Front-end code change data>
- - - -
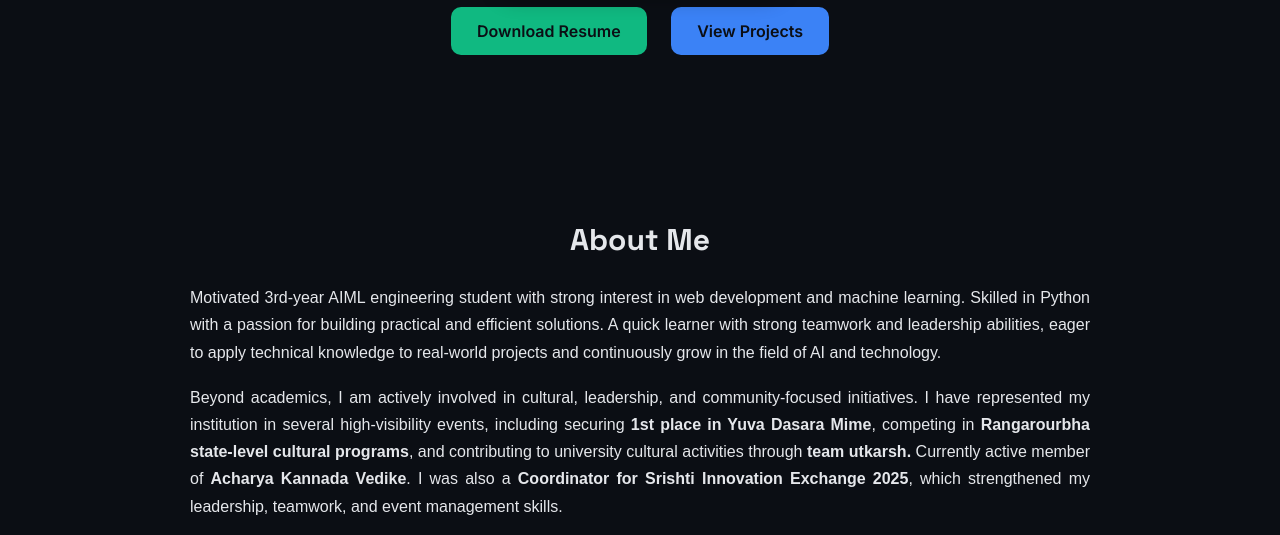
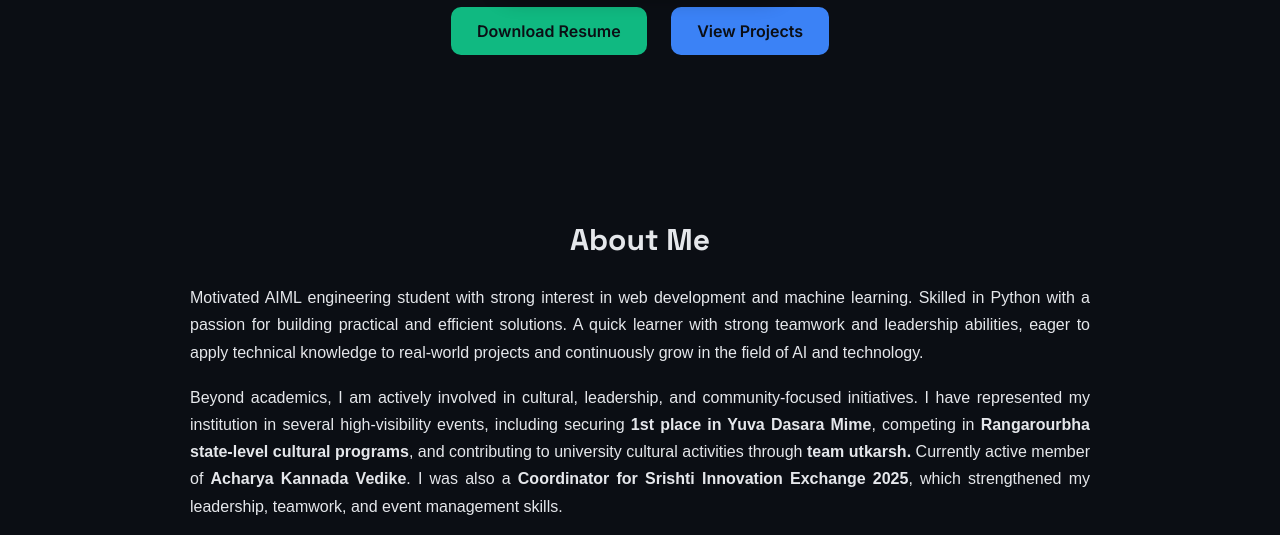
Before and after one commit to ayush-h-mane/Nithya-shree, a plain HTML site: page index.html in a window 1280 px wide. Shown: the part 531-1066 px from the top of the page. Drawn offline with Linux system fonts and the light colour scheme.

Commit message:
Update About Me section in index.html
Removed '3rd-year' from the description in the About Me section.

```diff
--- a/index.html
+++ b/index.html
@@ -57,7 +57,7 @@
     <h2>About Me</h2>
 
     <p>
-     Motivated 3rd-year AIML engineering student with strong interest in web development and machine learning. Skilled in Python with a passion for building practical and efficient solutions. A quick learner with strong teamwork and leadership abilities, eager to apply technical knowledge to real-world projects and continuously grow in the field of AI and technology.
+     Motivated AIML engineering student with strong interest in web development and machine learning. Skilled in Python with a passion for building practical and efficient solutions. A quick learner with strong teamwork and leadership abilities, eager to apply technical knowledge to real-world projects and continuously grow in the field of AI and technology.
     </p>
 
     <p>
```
- - - -
Your task>
Find every line in the records that has the word "html". Then report the count alone.

Exercise output>
4